The Enneagram test takes into account nine interconnected personality types, and in most cases you receive three types when you take the test. The Enneagram Institute writes, “The Enneagram, however, is ultimately subtle and complex, as you will appreciate the more you use it in your life.”
Now, there are tests you can take for free online (like this one), but I opted to pony up $12 and take my test through the Enneagram Institute. They have two test options (both $12), and I went with the RHETI (supposedly the world’s most popular Enneagram test).
The test took about 30 minutes to complete, and when I was done I received scores against all nine personality types.
My top three results were within four points of each other, so in that case the Enneagram Institute recommends you read the three types and see which resonates most strongly with you as your main (basic) personality. (Here are the nine basic types):
My top three were:
Type 9: The Peacemaker
Type 3: The Achiever
Type 6: The Loyalist
After reading the descriptions of each, I feel like my personality most strongly resonates with that of The Achiever (Type 3).
Some highlights of that personality type:
The Achiever (Type 3)
The Success-Oriented, Pragmatic Type: Adaptable, Excelling, Driven, and Image-Conscious
Threes are self-assured, attractive, and charming. Ambitious, competent, and energetic, they can also be status-conscious and highly driven for advancement. They are diplomatic and poised, but can also be overly concerned with their image and what others think of them. They typically have problems with workaholism and competitiveness.
At their Best: self-accepting, authentic, everything they seem to be—role models who inspire others.
- Basic Fear: Of being worthless
- Basic Desire: To feel valuable and worthwhile
-Generally, Threes are effective, competent, adaptable, goal oriented, ambitious, organized, diplomatic, charming, into performance, and image-conscious.
-Threes get into conflicts by being expedient, excessively driven, competitive, self-promoting, “appropriate” instead of sincere, boastful, and grandiose.
-At their best, Threes are inner-directed, authentic, modest, admirable, well-adjusted, gracious, interested in others, and self accepting
Then within that basic personality, there are expressions of different parts of your personality — connection points they call “wings.”
You then also have a direction of stress and a direction of growth. Direction of stress is telling you how you’ll react if you’re at an unhealthy point within your basic type, meaning you’ll start to behave as an unhealthy version of that second type. (For me, my direction of stress is to a Type 9.)
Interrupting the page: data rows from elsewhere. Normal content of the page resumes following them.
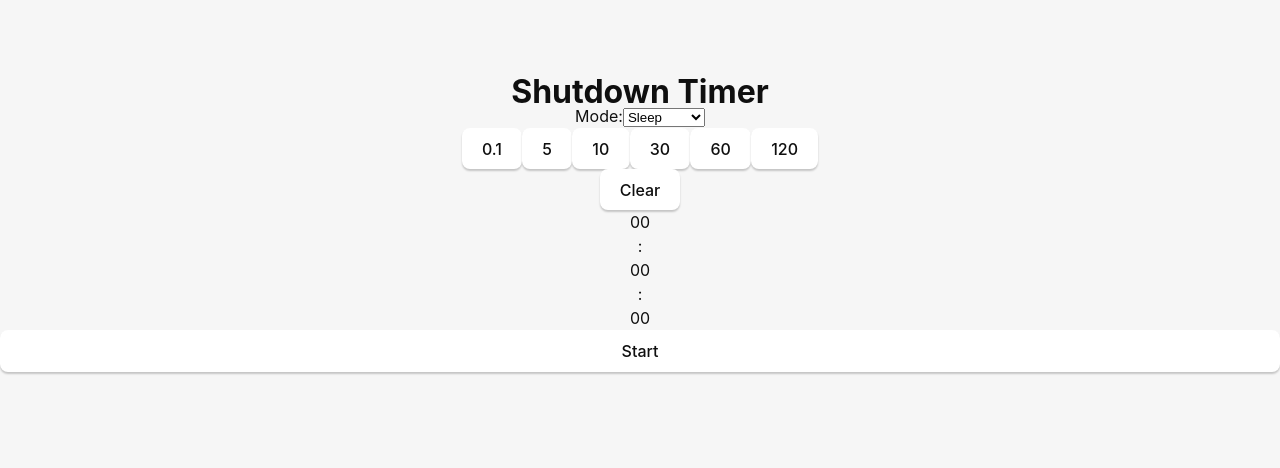
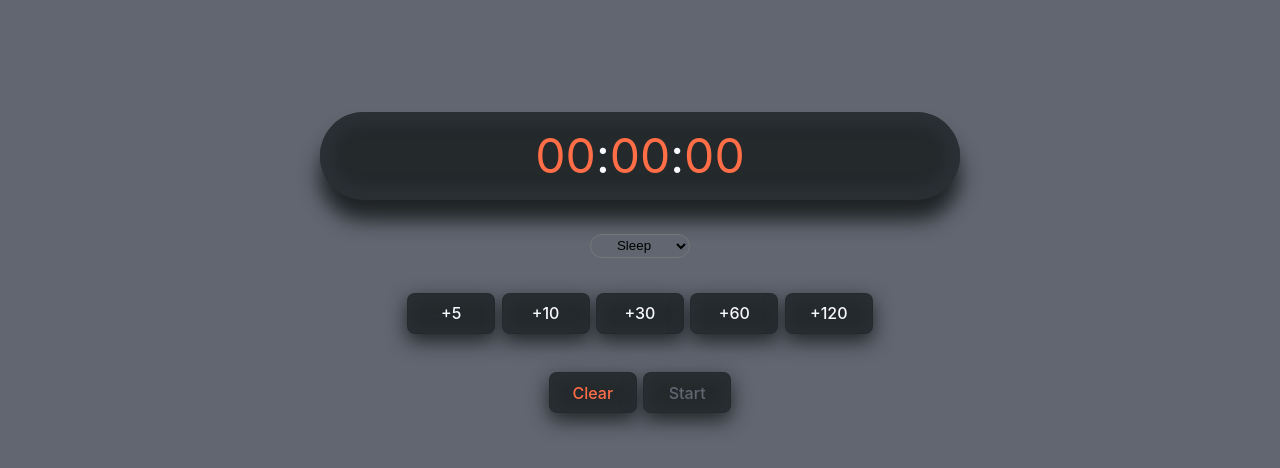
Before and after one commit to illsv/shutdown_timer, a React (Vite) app: page / in a window 1280 px wide. Shown: the top 468 px of the page. Built offline with nearby package versions, Linux system fonts and the light colour scheme.

Commit message:
Style things a bit

```diff
--- a/src/App.css
+++ b/src/App.css
@@ -1,4 +1,85 @@
+:root {
+  --white: ghostwhite;
+  --black: black;
+  --main-background: #616671;
+  --elements-background: #24292c;
+  --emphasis-color: #ff6e47;
+  --inset-shadow: #292f33;
+  --offset-shadow: #1f2325;
+}
+
 * {
   margin: 0;
   padding: 0;
 }
+
+body {
+  height: 100vh;
+  background-color: var(--main-background);
+  color: var(--black);
+}
+
+.button {
+  margin: 0.2rem;
+  width: 5.5rem;
+  background-color: var(--elements-background);
+  color: var(--white);
+  box-shadow:
+    0px 7px 20px 0px var(--offset-shadow),
+    inset 0px 2px 15px 5px var(--inset-shadow);
+}
+
+h1 {
+  padding-bottom: 1.5rem;
+}
+
+select {
+  background-color: var(--main-background);
+  height: 1.5rem;
+  width: 100px;
+  text-align-last: center;
+  border-radius: 30px;
+}
+
+.countdown {
+  background-color: var(--elements-background);
+  height: 3.5rem;
+  padding-top: 2rem;
+  width: 50%;
+  margin: 2rem auto;
+  border-radius: 50px;
+  box-shadow:
+    0px 20px 20px 0px var(--offset-shadow),
+    inset 0px 0px 10px 15px var(--inset-shadow);
+}
+
+.time {
+  font-size: 3rem;
+  display: inline;
+  color: var(--emphasis-color);
+}
+
+.time-divider {
+  font-size: 3rem;
+  display: inline;
+  color: var(--white);
+  /* vertical-align: baseline; */
+}
+
+hr {
+  width: 2rem;
+  margin: 1rem auto;
+  border: #0000;
+}
+
+#cancel-button {
+  color: var(--emphasis-color);
+}
+
+#toggle-button {
+  color: var(--emphasis-color);
+}
+
+#toggle-button:disabled {
+  color: var(--main-background);
+}
--- a/src/App.tsx
+++ b/src/App.tsx
@@ -57,11 +57,17 @@ function App() {
 
   return (
     <div className="container">
-      <h1>Shutdown Timer</h1>
+      <div className="countdown">
+        <div className="time hours">{formatTimeCell(hours)}</div>
+        <div className="time-divider">:</div>
+        <div className="time minutes">{formatTimeCell(minutes)}</div>
+        <div className="time-divider">:</div>
+        <div className="time seconds">{formatTimeCell(seconds)}</div>
+      </div>
 
       <form>
-        <div className="mode-selection">
-          <label htmlFor="shutdown-opt">Mode:</label>
+        <div className="mode-selection-row">
+          {/* <label htmlFor="shutdown-opt">Mode:</label> */}
           <select
             name="shutdown-mode"
             id="shutdown-opt"
@@ -74,73 +80,78 @@ function App() {
           </select>
         </div>
 
-        <div className="min-row">
+        <hr></hr>
+
+        <div className="minutes-row">
           <button
-            type="button"
-            onClick={() => {
-              addMinutesToTimer(0.1)
-            }}
-          >
-            0.1
-          </button>
-          <button
+            className="button"
             type="button"
             onClick={() => {
               addMinutesToTimer(5)
             }}
           >
-            5
+            +5
           </button>
           <button
+            className="button"
             type="button"
             onClick={() => {
               addMinutesToTimer(10)
             }}
           >
-            10
+            +10
           </button>
           <button
+            className="button"
             type="button"
             onClick={() => {
               addMinutesToTimer(30)
             }}
           >
-            30
+            +30
           </button>
           <button
+            className="button"
             type="button"
             onClick={() => {
               addMinutesToTimer(60)
             }}
           >
-            60
+            +60
           </button>
           <button
+            className="button"
             type="button"
             onClick={() => {
               addMinutesToTimer(120)
             }}
           >
-            120
+            +120
           </button>
         </div>
 
-        <button type="button" id="clear-timer" onClick={clearTimerMinutes}>
-          Clear
-        </button>
+        <hr></hr>
+        <div className="controls-row">
+          <button
+            id="cancel-button"
+            className="button"
+            type="button"
+            onClick={clearTimerMinutes}
+          >
+            Clear
+          </button>
+
+          <button
+            id="toggle-button"
+            className="button"
+            type="button"
+            onClick={toggleTimer}
+            disabled={!secondsAmount}
+          >
+            {timerActive ? 'Pause' : 'Start'}
+          </button>
+        </div>
       </form>
-
-      <div className="countdown">
-        <div className="hours">{formatTimeCell(hours)}</div>
-        <div className="time-divider">:</div>
-        <div className="minutes">{formatTimeCell(minutes)}</div>
-        <div className="time-divider">:</div>
-        <div className="seconds">{formatTimeCell(seconds)}</div>
-      </div>
-
-      <button type="button" onClick={toggleTimer} disabled={!secondsAmount}>
-        {timerActive ? 'Pause' : 'Start'}
-      </button>
     </div>
   )
 }
```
Conversely, there’s your direction of growth. For me, that’s toward a Type 6. That means when I’m at my healthiest as a Type 3, I start to also exemplify behaviors of a healthy Type 6.
From the Institute: “When moving in their Direction of Disintegration (stress), driven Threes suddenly become disengaged and apathetic at 9. However, when moving in their Direction of Integration (growth), vain, deceitful Threes become more cooperative and committed to others, like healthy 6s.”
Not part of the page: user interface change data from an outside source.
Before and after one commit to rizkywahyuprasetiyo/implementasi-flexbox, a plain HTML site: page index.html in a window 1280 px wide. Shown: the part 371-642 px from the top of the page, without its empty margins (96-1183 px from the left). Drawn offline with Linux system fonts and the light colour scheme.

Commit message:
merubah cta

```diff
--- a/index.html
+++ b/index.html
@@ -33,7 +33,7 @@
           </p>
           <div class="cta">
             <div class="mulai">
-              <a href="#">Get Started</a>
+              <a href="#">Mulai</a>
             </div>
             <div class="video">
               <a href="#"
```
There’s a LOT more to this test than that, and many more inferences that can be made based on your results, so I’ll let you read about some of those here if you’re interested.
If you’ve taken this test, too, I’d love to know what your results were! (Any other 3s out there?)